Looking back on it made me think about when THIS happened, or when I wrote The Muddy Mommy. After my cry (and a few days to calm down) I realized that it wasn’t just that I was embarrassed at the whole scenario or that I was angered by her words. I was angered by the way I was treated by another woman, possibly by another mother. Maybe she is a young grandma projecting her feelings onto me. Maybe she is not a mother, projecting those feelings onto me. Maybe she is just one cranky lady. I don’t know the feelings, or thoughts behind her words. And with most of our daily interactions, we don’t know what is going on in the people we encounter. But I do know that now that I can be rational about this scenario, that I will be more intentional about my interactions with strangers. I’ve had strangers make my day seem worthwhile, and I’ve had strangers make my day infinitely worse. That’s the thing about choosing to live with intention, and wanting to model that for my children… I need to be intentional about the way I interact with others, whether they’re people I interact with on a daily, weekly, monthly, one once in a lifetime. I can be passing out smiles and warm-feelings, or I can aim and fire to make sure of a direct hit, like the one I received. Either way I can choose. You can choose. Life is hard enough, why would we want to add to that? Besides, if you’re so busy aiming at me, you could be missing out on an opportunity for us both to walk away feeling some reprieve of life’s trials.
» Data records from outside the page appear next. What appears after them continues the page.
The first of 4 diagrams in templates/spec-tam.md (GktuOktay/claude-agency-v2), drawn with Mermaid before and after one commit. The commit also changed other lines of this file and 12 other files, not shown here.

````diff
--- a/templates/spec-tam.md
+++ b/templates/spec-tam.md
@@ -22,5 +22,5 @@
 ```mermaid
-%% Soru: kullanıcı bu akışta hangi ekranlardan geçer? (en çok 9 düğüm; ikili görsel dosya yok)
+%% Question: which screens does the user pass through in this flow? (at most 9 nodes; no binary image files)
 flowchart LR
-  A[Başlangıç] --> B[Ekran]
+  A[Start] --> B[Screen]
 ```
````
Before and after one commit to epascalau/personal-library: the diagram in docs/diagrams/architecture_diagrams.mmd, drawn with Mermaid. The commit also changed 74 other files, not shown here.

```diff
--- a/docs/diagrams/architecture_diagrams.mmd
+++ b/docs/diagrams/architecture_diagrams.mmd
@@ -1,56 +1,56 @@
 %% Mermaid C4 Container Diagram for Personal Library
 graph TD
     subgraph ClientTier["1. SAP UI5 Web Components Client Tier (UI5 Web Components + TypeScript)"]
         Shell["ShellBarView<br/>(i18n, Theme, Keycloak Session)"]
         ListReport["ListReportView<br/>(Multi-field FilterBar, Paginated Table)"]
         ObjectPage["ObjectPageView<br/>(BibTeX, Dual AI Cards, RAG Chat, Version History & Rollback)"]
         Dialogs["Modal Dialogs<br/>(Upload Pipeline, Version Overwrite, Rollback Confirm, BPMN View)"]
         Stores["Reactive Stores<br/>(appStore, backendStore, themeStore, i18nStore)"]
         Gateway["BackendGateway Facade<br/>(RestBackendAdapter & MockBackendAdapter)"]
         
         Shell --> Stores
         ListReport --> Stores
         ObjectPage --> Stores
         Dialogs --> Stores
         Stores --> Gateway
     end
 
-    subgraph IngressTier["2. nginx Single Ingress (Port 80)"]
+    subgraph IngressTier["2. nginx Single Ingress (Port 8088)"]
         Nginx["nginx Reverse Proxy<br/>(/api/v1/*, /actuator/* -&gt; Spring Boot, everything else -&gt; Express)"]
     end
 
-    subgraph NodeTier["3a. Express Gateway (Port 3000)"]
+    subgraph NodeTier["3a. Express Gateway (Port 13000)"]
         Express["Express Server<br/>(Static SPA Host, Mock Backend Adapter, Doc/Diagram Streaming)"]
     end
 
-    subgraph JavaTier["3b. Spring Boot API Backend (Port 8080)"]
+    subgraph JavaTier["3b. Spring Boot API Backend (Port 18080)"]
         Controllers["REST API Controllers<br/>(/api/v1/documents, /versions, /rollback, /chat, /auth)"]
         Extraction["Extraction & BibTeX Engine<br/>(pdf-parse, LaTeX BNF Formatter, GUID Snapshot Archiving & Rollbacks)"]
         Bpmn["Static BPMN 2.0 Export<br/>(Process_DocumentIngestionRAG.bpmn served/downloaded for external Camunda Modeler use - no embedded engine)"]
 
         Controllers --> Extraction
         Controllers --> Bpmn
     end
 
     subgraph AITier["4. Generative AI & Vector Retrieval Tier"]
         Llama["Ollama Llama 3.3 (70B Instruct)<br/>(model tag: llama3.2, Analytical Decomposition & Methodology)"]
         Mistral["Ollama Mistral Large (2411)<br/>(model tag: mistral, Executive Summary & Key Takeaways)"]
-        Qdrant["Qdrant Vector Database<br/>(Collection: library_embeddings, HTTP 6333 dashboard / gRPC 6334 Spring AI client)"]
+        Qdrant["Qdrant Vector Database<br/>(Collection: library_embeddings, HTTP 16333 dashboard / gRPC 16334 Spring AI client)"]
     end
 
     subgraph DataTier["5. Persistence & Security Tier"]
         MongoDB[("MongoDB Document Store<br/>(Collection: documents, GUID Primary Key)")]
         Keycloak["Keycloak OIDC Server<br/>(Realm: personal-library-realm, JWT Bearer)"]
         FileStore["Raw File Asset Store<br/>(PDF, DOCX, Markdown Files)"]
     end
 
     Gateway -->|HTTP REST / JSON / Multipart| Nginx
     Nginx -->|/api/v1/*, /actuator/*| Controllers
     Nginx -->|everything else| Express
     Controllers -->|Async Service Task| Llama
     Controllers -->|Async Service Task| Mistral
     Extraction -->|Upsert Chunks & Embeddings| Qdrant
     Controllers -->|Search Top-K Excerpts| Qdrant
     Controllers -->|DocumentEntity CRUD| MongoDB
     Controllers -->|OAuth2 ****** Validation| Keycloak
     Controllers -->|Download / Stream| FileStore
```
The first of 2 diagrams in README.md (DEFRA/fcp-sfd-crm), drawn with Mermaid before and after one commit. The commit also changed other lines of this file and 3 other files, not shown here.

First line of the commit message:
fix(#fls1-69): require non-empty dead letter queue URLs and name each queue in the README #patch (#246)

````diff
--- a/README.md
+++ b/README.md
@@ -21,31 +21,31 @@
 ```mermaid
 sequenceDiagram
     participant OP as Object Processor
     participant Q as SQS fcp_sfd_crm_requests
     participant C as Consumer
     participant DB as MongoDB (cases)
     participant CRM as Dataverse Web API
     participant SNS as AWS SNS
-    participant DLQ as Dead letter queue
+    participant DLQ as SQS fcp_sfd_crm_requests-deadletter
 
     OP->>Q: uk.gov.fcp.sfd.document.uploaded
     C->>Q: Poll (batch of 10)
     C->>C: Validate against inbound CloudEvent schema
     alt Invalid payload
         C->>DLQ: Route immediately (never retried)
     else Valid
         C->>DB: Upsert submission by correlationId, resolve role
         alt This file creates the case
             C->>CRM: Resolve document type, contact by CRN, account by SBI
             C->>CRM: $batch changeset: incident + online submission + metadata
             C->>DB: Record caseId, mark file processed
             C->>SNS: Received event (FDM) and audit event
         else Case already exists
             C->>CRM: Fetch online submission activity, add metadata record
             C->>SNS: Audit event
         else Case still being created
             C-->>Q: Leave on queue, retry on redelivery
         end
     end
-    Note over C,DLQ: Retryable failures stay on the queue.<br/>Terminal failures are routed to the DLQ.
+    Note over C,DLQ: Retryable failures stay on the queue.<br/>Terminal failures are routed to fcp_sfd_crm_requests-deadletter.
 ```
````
And next time I attempt a trip to the grocery store on a weekend, let alone a holiday weekend, I’ll make sure I am properly coffee-fueled.